The Dutch Food Safety Authority said laboratories were still trying to identify the Dutch strain, but there have been no immediate reports of serious illness from it.

But the agency said it was definitely not the same E. coli strain that has killed 27 people, sickened 2,900 others and left hundreds with serious complications, most of them in Germany. The cause of that outbreak, which began May 2, has so far eluded German authorities.

Only one grower, a company called Hamu, was found with contaminated beets, and other produce grown on its farms were cleared of suspicion, said Esther Filon, a spokeswoman for the Dutch regulation agency.

“It’s not the same as in Germany. You can become ill, but as far as we know at this moment, it is not lethal,” she told the Associated Press.

She said the authorities were trying to trace all shipments from the grower.

The agency said Hamu, based in the town of Kerkdriel 44 miles (70 kilometers) southeast of Amsterdam, had exported beet sprouts to Belgium as well as selling them on the Dutch and German markets.

There are hundreds of E. coli bacteria strains in nature, but only a few are deadly to humans and the bacteria is more commonly known as a source of food poisoning or severe stomach problems.

People naturally carry several harmless E. coli strains in their intestines and the bacteria is also widely found in cows, sheep and other mammals. Strains which are harmless to animals can sometimes be lethal for humans. Experts worry about E. coli’s constant evolution, which may result in dangerous mutations for humans.
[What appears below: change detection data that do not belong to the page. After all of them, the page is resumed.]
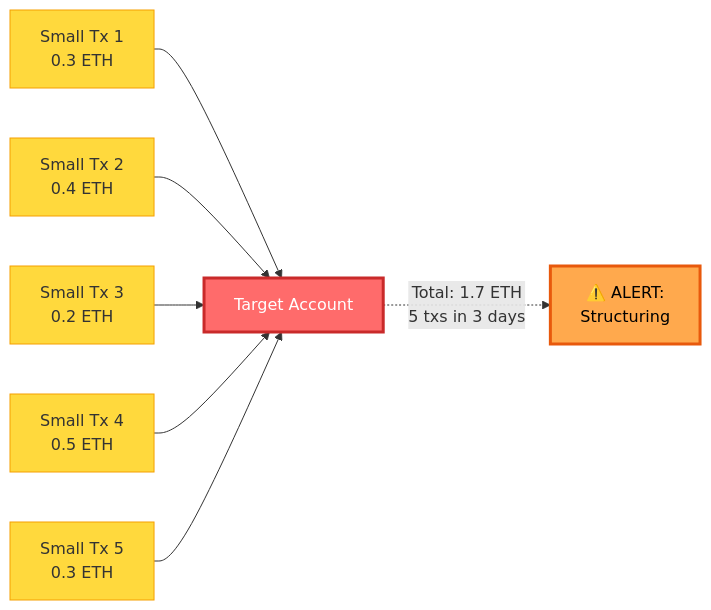
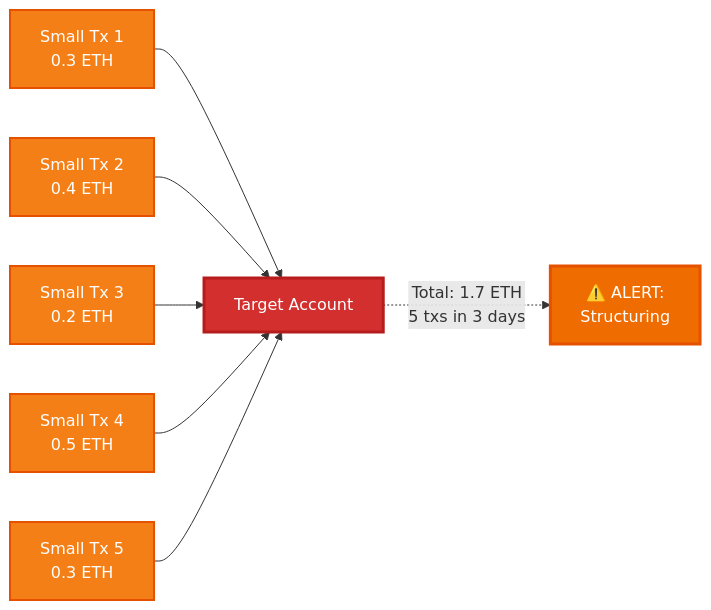
Before and after one commit to gregorizeidler/ethguardian-AI: the third of 11 diagrams in README.md, drawn with Mermaid. The commit also changed other lines of this file, not shown here.

First line of the commit message:
🎨 Improve README: Add all 24 screenshots + fix diagram contrast

````diff
--- a/README.md
+++ b/README.md
@@ -245,19 +253,19 @@
 ```mermaid
 graph LR
     A[Target Account] 
     B1[Small Tx 1<br/>0.3 ETH] --> A
     B2[Small Tx 2<br/>0.4 ETH] --> A
     B3[Small Tx 3<br/>0.2 ETH] --> A
     B4[Small Tx 4<br/>0.5 ETH] --> A
     B5[Small Tx 5<br/>0.3 ETH] --> A
     
     A -.->|Total: 1.7 ETH<br/>5 txs in 3 days| C[⚠️ ALERT:<br/>Structuring]
     
-    style A fill:#FF6B6B,stroke:#C92A2A,stroke-width:3px,color:#fff
-    style C fill:#FFA94D,stroke:#E8590C,stroke-width:3px,color:#000
-    style B1 fill:#FFD93D,stroke:#F59F00
-    style B2 fill:#FFD93D,stroke:#F59F00
-    style B3 fill:#FFD93D,stroke:#F59F00
-    style B4 fill:#FFD93D,stroke:#F59F00
-    style B5 fill:#FFD93D,stroke:#F59F00
+    style A fill:#D32F2F,stroke:#B71C1C,stroke-width:3px,color:#fff
+    style C fill:#EF6C00,stroke:#E65100,stroke-width:3px,color:#fff
+    style B1 fill:#F57F17,stroke:#E65100,stroke-width:2px,color:#fff
+    style B2 fill:#F57F17,stroke:#E65100,stroke-width:2px,color:#fff
+    style B3 fill:#F57F17,stroke:#E65100,stroke-width:2px,color:#fff
+    style B4 fill:#F57F17,stroke:#E65100,stroke-width:2px,color:#fff
+    style B5 fill:#F57F17,stroke:#E65100,stroke-width:2px,color:#fff
 ```
````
The European Union informed the Netherlands late Wednesday that contaminated beet sprouts had been found in Germany, and tests in the Netherlands confirmed it.

In Berlin, the Robert Koch Institute said one more person died and 160 more were sickened in the E. coli outbreak but the rate of new illnesses was declining. It said 2,808 people have been sickened in Germany, 722 of whom are suffering from a serious complication that can cause kidney failure.

The World Health Organization says 97 others have fallen sick in 12 other European countries, as well as three in the United States.

The Koch institute says new cases being reported have been dropping for several days but cautioned that could be due to the fact that consumers are following the advice of health officials and staying away from cucumbers, tomatoes, lettuce and vegetable sprouts — all of which are being investigated as possible carriers of the E. coli.

European Union farmers say that since the warning went out, they have been losing up to €417 million ($611 million) a week as ripe produce rots in fields and warehouses.

On Wednesday, the EU said it would offer farmers compensation of up to €210 million ($306 million) for the E. coli losses, though a final decision will not be made until next week.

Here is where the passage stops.